Gov. Palin's views on this are far outdated. I have traveled to Alaska to give a speech to parents and professionals on the subject of the rights of children with special needs. I was stunned by how far behind the State was from the vast majority of the rest of the country on the education of children with disabilities... I am in regular contact with a colleague of mine who is a Parents' attorney in Alaska, who has had to fight tooth and nail for children with special needs in Alaska simply to secure them the most basic of services that we take for granted here. I for one do not want the rest of the country to use Alaska's system of educating our most vulnerable children as a paradigm.I also know of autism parents who are suing the Palin administration to get services for their children. But Palin's record is more complex than that.
In fact, in this year's budget, Governor Palin authorized a major increase in funds for "intensive needs" children, (the official Alaska term). When she came to office in 2006, according to the Anchorage Daily News, Alaska was spending just $27,000 a year per child. This year, the budget she signed increased that amount to $49,000, and in three years it will reach $74,000. (So much for spending freezes, but them again, unlike the US, Alaska is awash in cash).
The subject of "intensive needs" and autism came up in another debate as well, back when Palin was running for Governor. And it shed some light on both her ideological, as well as personal motivations. As the Anchorage Daily News reported:
Palin said she wanted to diminish the oppressive hand of government while still providing needed help. Services, the Republican candidate said, shouldn't be dictated by government; ideas should come from the bottom up. Topping her list of social and health priorities: housing, a trained work force and containing costs. She glanced at sheets of notes as she spoke. She also talked about her young nephew, who has autism, describing him as a "red-headed angel."
Most autism parents I know, including Republicans, believe that autism services should most certainly be "dictated" by government, (though they might use a more moderate word, like "mandated," or "required.") So, that statement is sure to cause a certain amount of consternation among "autism voters," if there is such a thing.
Then again, the ADN article included another quote from Palin that might raise some eyebrows among all voters.
During a gubernatorial debate in Wasilla, her hometown in the heart of the Mat-Su Valley, she had this to say:

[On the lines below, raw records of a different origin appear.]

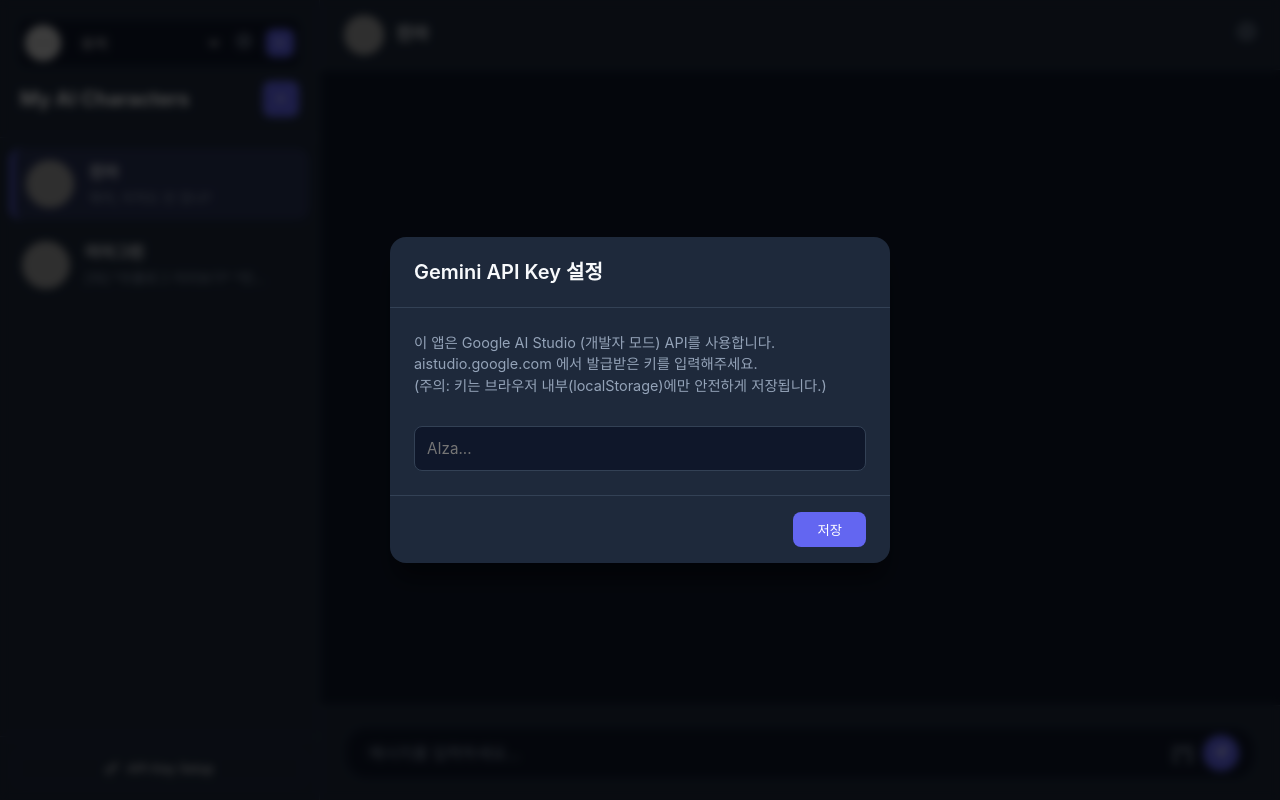
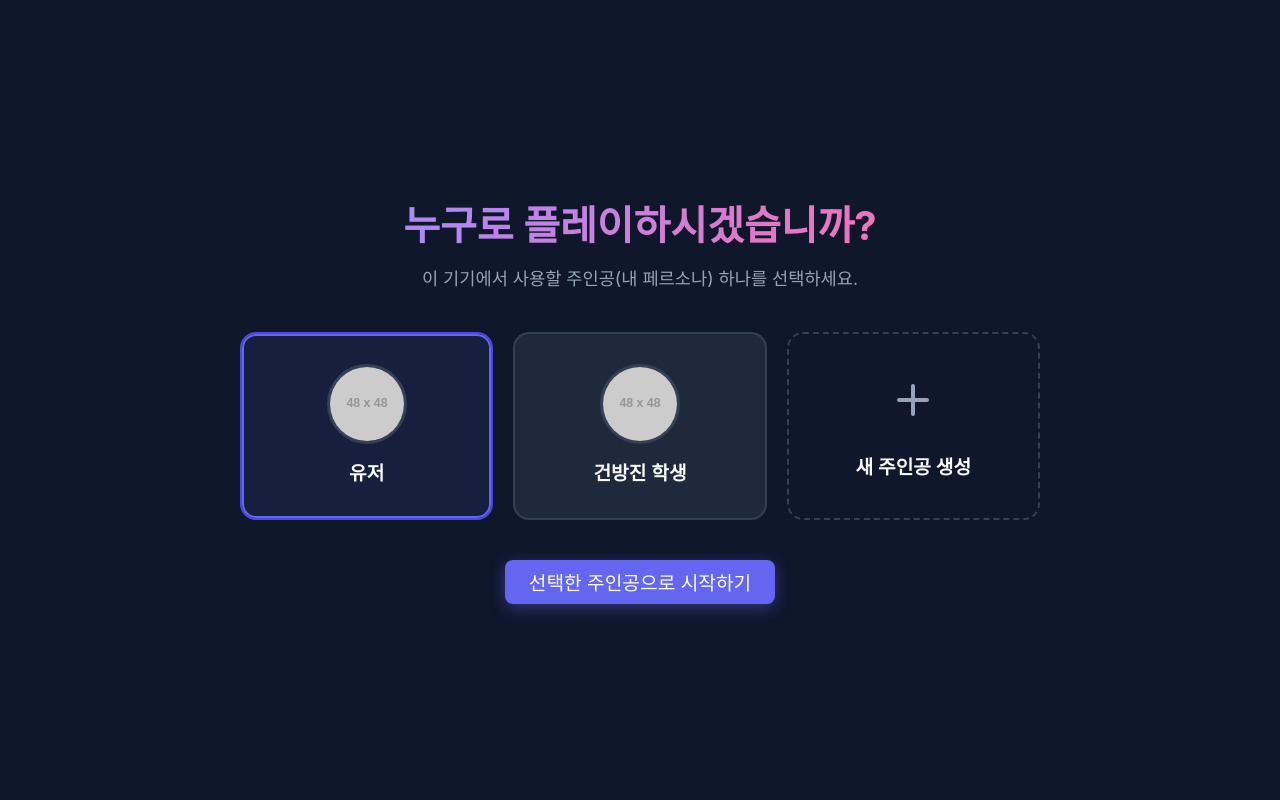
Before and after one commit to Dalgoon/charactor_chat01, a React (Vite) app: page / in a window 1280 px wide. Built offline with nearby package versions, Linux system fonts and the light colour scheme; grey boxes are pictures that could not be loaded.

Commit message:
feat: Add Main Persona Selection Screen and move persona selector to settings

```diff
--- a/src/App.jsx
+++ b/src/App.jsx
@@ -27,6 +27,9 @@
   const [inputMessage, setInputMessage] = useState('');
   const [isLoading, setIsLoading] = useState(false);
   const [apiKey, setApiKey] = useState('');
+
+  // App Phase: 'select_persona' | 'chat'
+  const [appPhase, setAppPhase] = useState('select_persona');
 
   // Modals state
   const [isSettingsOpen, setIsSettingsOpen] = useState(false);
@@ -356,6 +359,111 @@
     });
   };
 
+  if (appPhase === 'select_persona') {
+    return (
+      <div className="persona-home-screen">
+        <div className="persona-home-header">
+          <h1>누구로 플레이하시겠습니까?</h1>
+          <p>이 기기에서 사용할 주인공(내 페르소나) 하나를 선택하세요.</p>
+        </div>
+
+        <div className="persona-card-grid">
+          {personas.map(p => (
+            <div
+              key={p.id}
+              className={`persona-card ${activePersonaId === p.id ? 'active' : ''}`}
+              onClick={() => setActivePersonaId(p.id)}
+            >
+              <img src={p.avatar} alt={p.name} className="persona-card-avatar" />
+              <div className="persona-card-name">{p.name}</div>
+              <button
+                className="persona-card-settings-btn"
+                onClick={(e) => {
+                  e.stopPropagation();
+                  handleEditPersona(p);
+                }}
+                title="프로필 수정"
+              >
+                <FiSettings />
+              </button>
+            </div>
+          ))}
+          <div className="persona-card add-new" onClick={handleAddNewPersona}>
+            <div className="add-icon"><FiPlus /></div>
+            <div className="persona-card-name">새 주인공 생성</div>
+          </div>
+        </div>
+
+        <div className="persona-home-footer">
+          <button
+            className="btn-primary start-chat-btn"
+            onClick={() => setAppPhase('chat')}
+            disabled={!activePersonaId}
+          >
+            선택한 주인공으로 시작하기
+          </button>
+        </div>
+
+        {/* User Persona Settings Modal can still open here */}
+        {isPersonaSettingsOpen && editingPersona && (
+          <div className="modal-overlay">
+            <div className="modal-content">
+              <div className="modal-header">
+                <h2 className="modal-title">{editingPersona.id.startsWith('user_') && !personas.find(p => p.id === editingPersona.id) ? '새 주인공 만들기' : '내 주인공(페르소나) 설정'}</h2>
+                <button className="close-btn" onClick={() => setIsPersonaSettingsOpen(false)}><FiX /></button>
+              </div>
+              <div className="modal-body">
+                <div className="form-group">
+                  <label className="form-label">이름</label>
+                  <input
+                    type="text"
+                    className="form-input"
+                    value={editingPersona.name}
+                    onChange={(e) => setEditingPersona({ ...editingPersona, name: e.target.value })}
+                    placeholder="예: 건방진 학생"
+                  />
+                </div>
+
+                <div className="form-group">
+                  <label className="form-label">아이콘 (URL)</label>
+                  <input
+                    type="text"
+                    className="form-input"
+                    value={editingPersona.avatar}
+                    onChange={(e) => setEditingPersona({ ...editingPersona, avatar: e.target.value })}
+                    placeholder="아이콘 이미지 링크"
+                  />
+                </div>
+
+                <div className="form-group">
+                  <label className="form-label">주인공 성격 및 배경 설정 (프롬프트 주입)</label>
+                  <textarea
+                    className="form-textarea"
+                    value={editingPersona.personaPrompt}
+                    onChange={(e) => setEditingPersona({ ...editingPersona, personaPrompt: e.target.value })}
+                    placeholder="AI에게 인식될 내 설정입니다. 예: 매사에 건방지고 도발적이다."
+                    style={{ height: '150px' }}
+                  />
+                </div>
+              </div>
+              <div className="modal-footer" style={{ justifyContent: 'space-between' }}>
+                {(!editingPersona.id.startsWith('user_') || personas.find(p => p.id === editingPersona.id)) ? (
+                  <button className="btn-secondary" style={{ color: '#ef4444', borderColor: '#ef4444' }} onClick={() => handleDeletePersona(editingPersona.id)}>
+                    프로필 삭제
+                  </button>
+                ) : <div></div>}
+                <div style={{ display: 'flex', gap: '12px' }}>
+                  <button className="btn-secondary" onClick={() => setIsPersonaSettingsOpen(false)}>취소</button>
+                  <button className="btn-primary" onClick={saveEditedPersona}>저장하기</button>
+                </div>
+              </div>
+            </div>
+          </div>
+        )}
+      </div>
+    );
+  }
+
   return (
     <div className="app-container">
       {/* Mobile Sidebar Overlay */}
@@ -365,34 +473,11 @@
 
       {/* Sidebar */}
       <aside className={`sidebar ${isSidebarOpen ? 'open' : ''}`}>
-        <div style={{ padding: '20px', paddingTop: 'max(20px, env(safe-area-inset-top))', borderBottom: '1px solid var(--border-color)', display: 'flex', flexDirection: 'column', gap: '15px' }}>
-          {/* Persona Selector section */}
-          <div className="persona-selector-container" style={{ display: 'flex', alignItems: 'center', gap: '10px', padding: '5px', backgroundColor: 'var(--bg-dark)', borderRadius: '8px' }}>
-            <img src={activePersona?.avatar || 'https://via.placeholder.com/36'} alt="My Persona" className="character-avatar" style={{ margin: 0, width: '36px', height: '36px' }} />
-            <select
-              value={activePersonaId || ''}
-              onChange={(e) => setActivePersonaId(e.target.value)}
-              className="form-input"
-              style={{ flex: 1, padding: '6px', fontSize: '0.9rem', border: 'none' }}
-            >
-              {personas.map(p => (
-                <option key={p.id} value={p.id}>{p.name}</option>
-              ))}
-            </select>
-            <button className="settings-btn" onClick={() => handleEditPersona(activePersona)} title="내 프로필 설정" style={{ fontSize: '1rem', padding: '4px' }}>
-              <FiSettings />
-            </button>
-            <button className="add-character-btn" style={{ width: '28px', height: '28px' }} onClick={handleAddNewPersona} title="새 프로필 추가">
-              <FiPlus />
-            </button>
-          </div>
-
-          <div style={{ display: 'flex', justifyContent: 'space-between', alignItems: 'center' }}>
-            <div className="sidebar-title">My AI Characters</div>
-            <button className="add-character-btn" onClick={handleAddNewCharacter} title="새 캐릭터 추가">
-              <FiPlus />
-            </button>
-          </div>
+        <div className="sidebar-header">
+          <div className="sidebar-title">My AI Characters</div>
+          <button className="add-character-btn" onClick={handleAddNewCharacter} title="새 캐릭터 추가">
+            <FiPlus />
+          </button>
         </div>
 
         <div className="character-list">
@@ -704,7 +789,23 @@
                   캐릭터 삭제
                 </button>
               ) : <div></div>}
-              <div style={{ display: 'flex', gap: '12px' }}>
+              <div className="form-group">
+                <label className="form-label">이 캐릭터와 대화할 내 페르소나 (주인공)</label>
+                <select
+                  value={activePersonaId || ''}
+                  onChange={(e) => setActivePersonaId(e.target.value)}
+                  className="form-input"
+                >
+                  {personas.map(p => (
+                    <option key={p.id} value={p.id}>{p.name}</option>
+                  ))}
+                </select>
+                <div style={{ fontSize: '0.8rem', color: 'var(--text-muted)', marginTop: '4px' }}>
+                  이 대화방에서 내가 어떤 주인공으로 롤플레잉할지 설정합니다.
+                </div>
+              </div>
+
+              <div style={{ display: 'flex', gap: '12px', marginTop: '10px' }}>
                 <button className="btn-secondary" onClick={() => setIsSettingsOpen(false)}>취소</button>
                 <button className="btn-primary" onClick={saveEditedCharacter}>
                   {editingChar.id.startsWith('new_') ? '설정 저장 후 대화 시작' : '저장하기'}
@@ -715,7 +816,7 @@
         </div>
       )}
 
-      {/* User Persona Settings Modal */}
+      {/* User Persona Settings Modal - Kept here so it can be opened from Sidebar if needed later, but primarily opened from Main Screen now */}
       {isPersonaSettingsOpen && editingPersona && (
         <div className="modal-overlay">
           <div className="modal-content">
--- a/src/index.css
+++ b/src/index.css
@@ -211,6 +211,156 @@
 
 .settings-btn:hover {
   color: white;
+}
+
+/* --- Persona Main Screen --- */
+.persona-home-screen {
+  display: flex;
+  flex-direction: column;
+  align-items: center;
+  justify-content: center;
+  height: 100vh;
+  width: 100vw;
+  background-color: var(--bg-dark);
+  color: var(--text-main);
+  padding: 20px;
+}
+
+.persona-home-header {
+  text-align: center;
+  margin-bottom: 40px;
+}
+
+.persona-home-header h1 {
+  font-size: 2.5rem;
+  font-weight: 700;
+  margin-bottom: 10px;
+  background: linear-gradient(135deg, #a78bfa, #f472b6);
+  -webkit-background-clip: text;
+  -webkit-text-fill-color: transparent;
+}
+
+.persona-home-header p {
+  color: var(--text-muted);
+  font-size: 1.1rem;
+}
+
+.persona-card-grid {
+  display: grid;
+  grid-template-columns: repeat(auto-fill, minmax(200px, 1fr));
+  gap: 20px;
+  width: 100%;
+  max-width: 800px;
+  margin-bottom: 40px;
+}
+
+.persona-card {
+  background-color: var(--bg-surface);
+  border: 2px solid var(--border-color);
+  border-radius: 16px;
+  padding: 30px 20px;
+  display: flex;
+  flex-direction: column;
+  align-items: center;
+  justify-content: center;
+  cursor: pointer;
+  transition: all var(--transition-speed);
+  position: relative;
+}
+
+.persona-card:hover {
+  transform: translateY(-5px);
+  border-color: var(--primary-color);
+  box-shadow: 0 10px 25px rgba(0, 0, 0, 0.2);
+}
+
+.persona-card.active {
+  border-color: var(--primary-hover);
+  background-color: rgba(99, 102, 241, 0.1);
+  box-shadow: 0 0 0 2px var(--primary-color) inset;
+}
+
+.persona-card-avatar {
+  width: 80px;
+  height: 80px;
+  border-radius: 50%;
+  object-fit: cover;
+  margin-bottom: 15px;
+  border: 3px solid var(--bg-surface-light);
+}
+
+.persona-card-name {
+  font-size: 1.2rem;
+  font-weight: 600;
+  text-align: center;
+}
+
+.persona-card-settings-btn {
+  position: absolute;
+  top: 10px;
+  right: 10px;
+  background: none;
+  border: none;
+  color: var(--text-muted);
+  font-size: 1.2rem;
+  cursor: pointer;
+  padding: 5px;
+  border-radius: 50%;
+  transition: all 0.2s;
+  opacity: 0;
+}
+
+.persona-card:hover .persona-card-settings-btn {
+  opacity: 1;
+}
+
+.persona-card-settings-btn:hover {
+  color: var(--primary-color);
+  background-color: rgba(255, 255, 255, 0.1);
+}
+
+.persona-card.add-new {
+  border-style: dashed;
+  background-color: transparent;
+}
+
+.persona-card.add-new:hover {
+  background-color: rgba(255, 255, 255, 0.05);
+}
+
+.persona-card.add-new .add-icon {
+  font-size: 3rem;
+  color: var(--text-muted);
+  margin-bottom: 10px;
+}
+
+.persona-home-footer {
+  text-align: center;
+}
+
+.start-chat-btn {
+  padding: 15px 40px;
+  font-size: 1.2rem;
+  border-radius: 30px;
+  box-shadow: 0 4px 15px rgba(99, 102, 241, 0.4);
+  background-color: var(--primary-color);
+  color: white;
+  border: none;
+  cursor: pointer;
+  transition: all var(--transition-speed);
+}
+
+.start-chat-btn:hover:not(:disabled) {
+  background-color: var(--primary-hover);
+  transform: translateY(-2px);
+}
+
+.start-chat-btn:disabled {
+  background-color: var(--bg-surface-light);
+  color: var(--text-muted);
+  box-shadow: none;
+  cursor: not-allowed;
+  transform: none;
 }
 
 /* Messages */
```
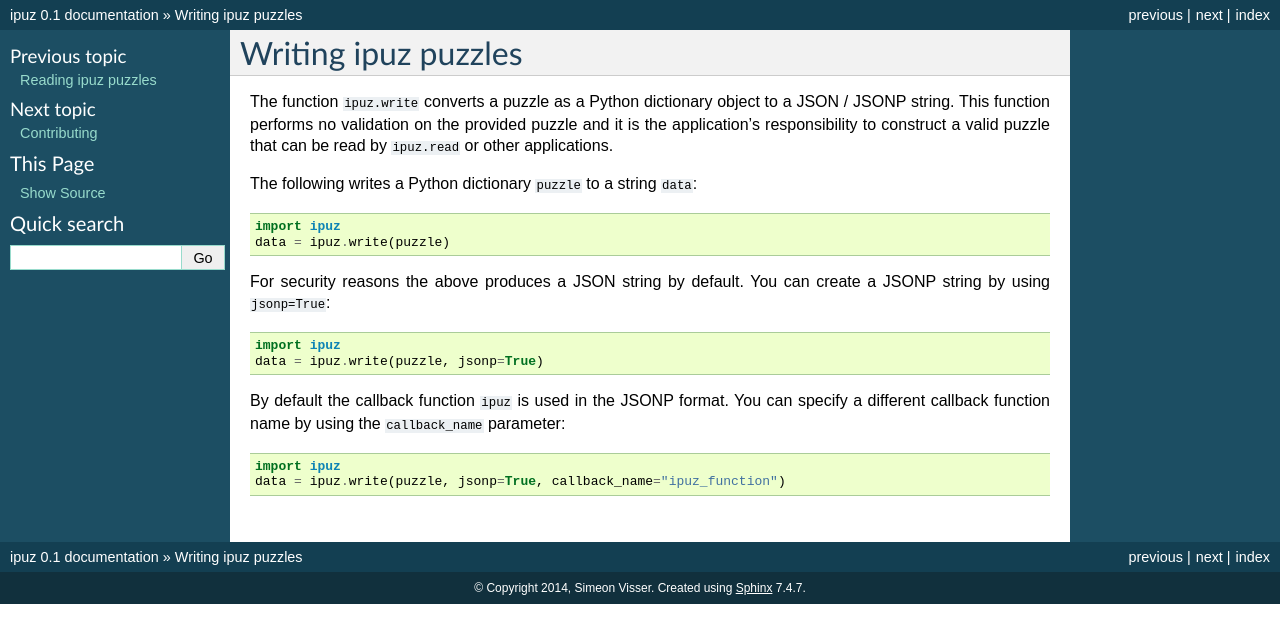
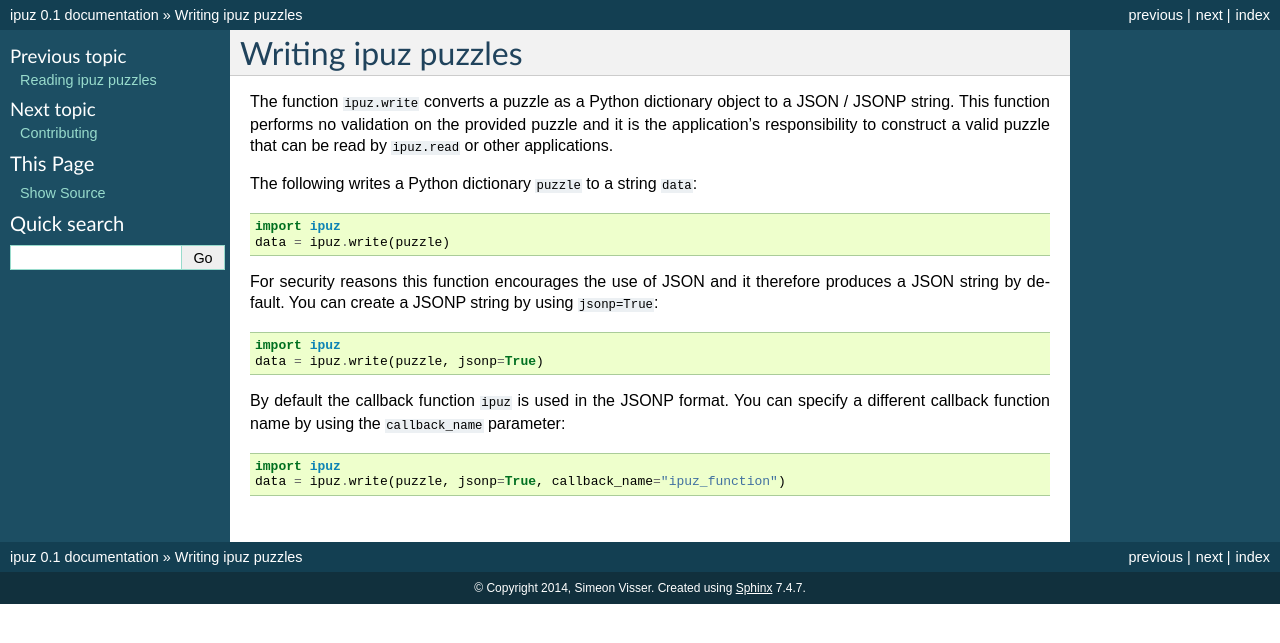
Before and after one commit to svisser/ipuz, a Sphinx documentation site: the page built from docs/writing.rst, in a window 1280 px wide. Shown: the top 643 px of the page. Built offline with Sphinx 7.4.7, drawn with Linux system fonts in a browser that asks for light colours.

Commit message:
Minor clarification in the documentation regarding JSON as default

```diff
--- a/docs/writing.rst
+++ b/docs/writing.rst
@@ -14,8 +14,9 @@ The following writes a Python dictionary ``puzzle`` to a string ``data``:
     import ipuz
     data = ipuz.write(puzzle)
 
-For security reasons the above produces a JSON string by default.
-You can create a JSONP string by using ``jsonp=True``:
+For security reasons this function encourages the use of JSON and it therefore
+produces a JSON string by default. You can create a JSONP string by
+using ``jsonp=True``:
 
 ::
 
```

You will have an advocate down there in Juneau, of course. Certainly people will assume that I am biased toward the Valley in the decisions I make. So be it, because I will be.
Now, some voters might interpret this to mean that Sarah Palin's decisions in Washington -- should she get there -- would be equally biased toward Alaska.
But I know a lot of parents who would be perfectly happy to see a little bias towards autism, as well.